From the inauguration of US President Donald Trump to the exodus of Rohingyas from Myanmar, here are 12 events that marked 2017.
A year of Trump
On January 20 Republican billionaire Donald Trump, 70, was inaugurated as US president, vowing: “America first.”
Suspicions of collusion between his election campaign and Russia dogged the start of his term.
Trump progressively unpicked the achievements of his Democrat predecessor, Barack Obama. He also pulled out of international agreements on climate, free trade, immigration and UNESCO.
On December 6, in another break with the previous administration, Trump created shockwaves when he recognised Jerusalem as Israel’s capital, a move largely rejected in a UN vote.
On December 20 he sealed his first major reform, signing long-awaited tax cuts into law.
Brexit under way
On March 29 London launched the process to quit the European Union, as voted in a referendum nine months earlier.
In a snap general election on June 8 Prime Minister Theresa May’s Conservatives suffered a major setback and lose their majority.
Brussels and London agreed on divorce terms on December 8.
France: Political earthquake
Pro-EU centrist Emmanuel Macron, 39, won a resounding victory over far-right rival Marine Le Pen in France’s presidential election on May 7.
His new En Marche (One the Move) movement drove the two biggest parties — the Socialists and Republicans — from the Elysee Palace for the first time.
Middle East: Boiling point
Saudi Arabia and its allies severed diplomatic ties with Qatar on June 5, accusing it supporting “terrorists” and of being too close to Iran.
Then on November 4 Lebanese Prime Minister Saad Hariri announced from the Saudi capital that he is resigning, citing Iran’s “grip” on his country. He later backtracked.
Saudi Arabia also accused rebels in Yemen of receiving support from Iran, which denies the accusation.
The UN described Yemen’s humanitarian situation as the worst in the world in 2017.
Venezuela: Economic disaster
On July 30 Venezuela’s Constituent Assembly — whose legitimacy was disputed by the opposition and abroad — was elected after four months of deadly protests against socialist President Nicolas Maduro.
With wide-ranging powers, it dismisses in early August Attorney General Luisa Ortega, one of Maduro’s top critics.
It then took over the opposition-dominated Congress.
Crippled by plummeting oil prices, the country was considered to be in “selective default” by ratings agencies.
North Korea: Escalation
The reclusive regime conducted its sixth and largest nuclear test on September 3.

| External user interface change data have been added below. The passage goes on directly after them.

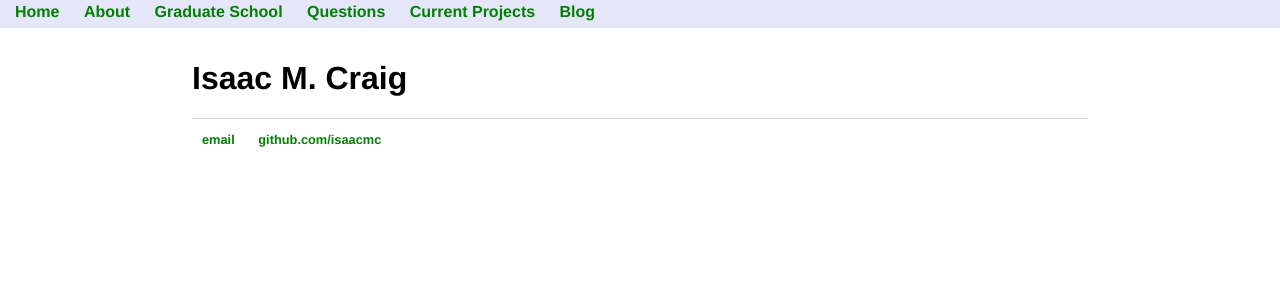
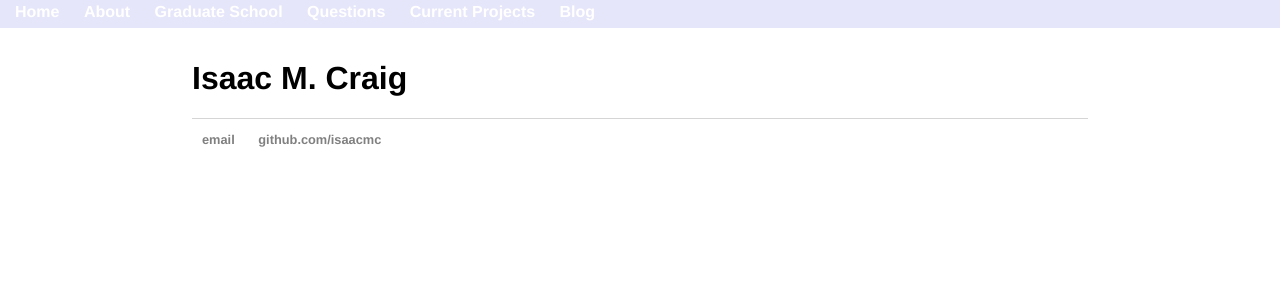
Before and after one commit to isundberg/isaacmc.github.io, a Jekyll site: the page built from index.html, in a window 1280 px wide. Shown: the top 300 px of the page. Built offline with Jekyll 4.4.1, drawn with Linux system fonts in a browser that asks for light colours.

Commit message:
Update main.css

```diff
--- a/css/main.css
+++ b/css/main.css
@@ -30,9 +30,13 @@ nav ul li, footer ul li {
     color: white;
 }
 
+nav a {
+    color: white;
+}
+
 a {
     text-decoration: none;
-    color: green;
+    color: gray;
 }
 
 a:hover {
```
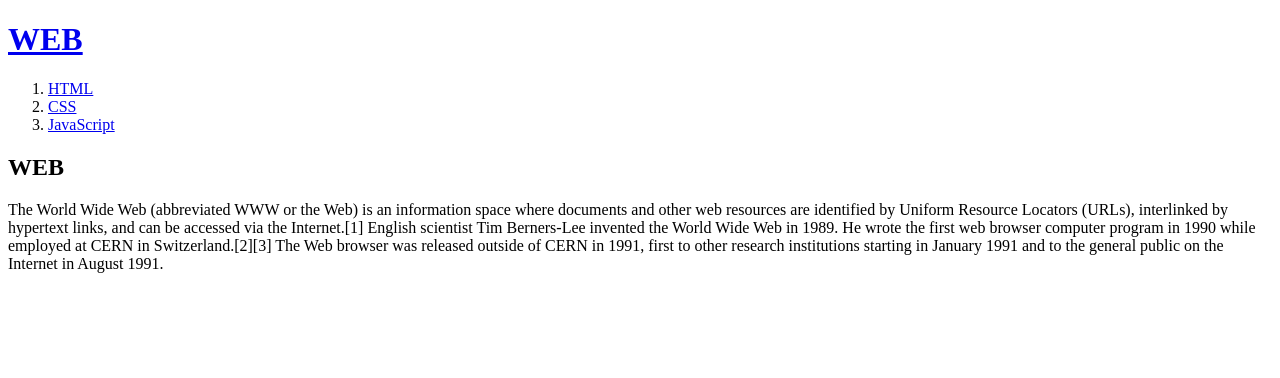
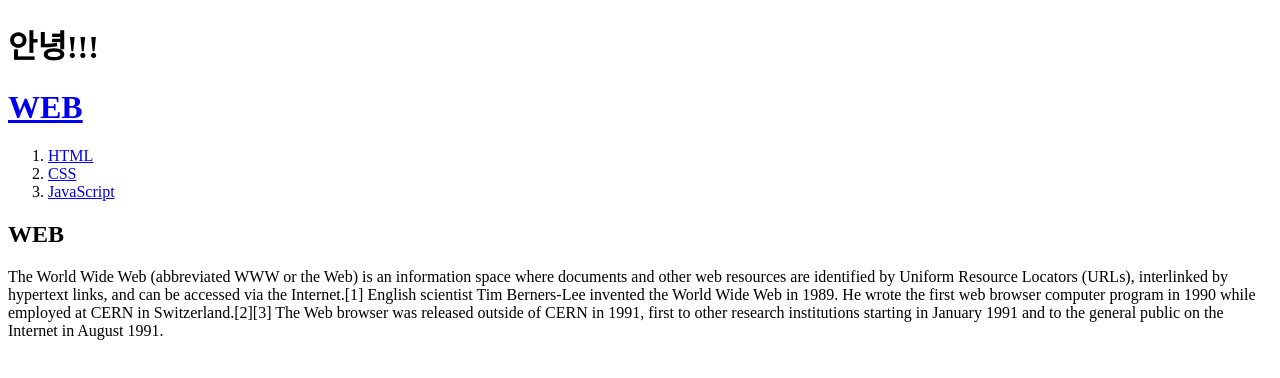
Before and after one commit to minkyung0421/nodejs-study, a website: page index.html in a window 1280 px wide. Drawn offline with Linux system fonts and the light colour scheme.

Commit message:
테스트용 수정

```diff
--- a/index.html
+++ b/index.html
@@ -5,6 +5,7 @@
   <meta charset="utf-8">
 </head>
 <body>
+  <h1>안녕!!!</h1>
   <h1><a href="index.html">WEB</a></h1>
   <ol>
     <li><a href="1.html">HTML</a></li>
```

On November 29 leader Kim Jong-Un said a “state nuclear force” had been completed with the test of a long-range missile able to deliver a nuclear warhead anywhere in the United States.
On December 22 the UN Security Council imposed new sanctions against North Korea that restrict vital oil supplies.
Myanmar’s Rohingyas: ‘Genocide’
On August 25 the military in Buddhist-majority Myanmar launched a crackdown on Rohingyas after militants from the stateless Muslim minority ambush security forces.
Nearly 655 000 Rohingyas found refuge in Bangladesh.
The United States denounced it as “ethnic cleansing” while the UN spoke of “elements of genocide”.
Catalonia: autonomy suspended
Spain’s wealthy northeastern Catalonia region held a referendum for independence on October 1 that is deemed illegal by the central government.
Madrid moved to assert control but Catalan lawmakers vote on October 27 to declare independence.
Madrid dismissed Catalonia’s government and suspends its autonomy, also calling regional elections. Deposed regional president Carles Puigdemont, charged with sedition and rebellion, took refuge in Belgium.
On December 21 three pro-independence parties defeated the central government in the elections. However, the centrist, anti-independence Ciudadanos party received the best individual result.
The Weinstein scandal
On October 5 the New York Times published a bombshell investigative report accusing Hollywood mogul Harvey Weinstein, 65, of sexual harassment over decades.
Similar allegations have since been levelled at a long list of personalities in film, television, journalism and politics around the world.
Zimbabwe: Mugabe falls
Zimbabwe’s veteran President Robert Mugabe, 93, resigned on November 21 following 37 years of rule and after being abandoned by the military and his own party.
IS defeated, not wiped out
Iraq on December 9 declared victory in its war to expel the Islamic State group but experts warn that jihadists remain a threat. They have also lost most of their territory in Syria.
Numerous deadly attacks around the world over the year, including in Afghanistan, Britain, Egypt and Somalia, are claimed by or blamed on the group or others linked to Al-Qaeda.
Climate: Record disasters
The year in which Trump decided, on June 1, to leave the landmark 2015 Paris climate accord is marked by a series of natural disasters, including record-breaking hurricanes, earthquakes and devastating fires that affect several countries.
It is set to be one of the three warmest years ever recorded.
© Agence France-Presse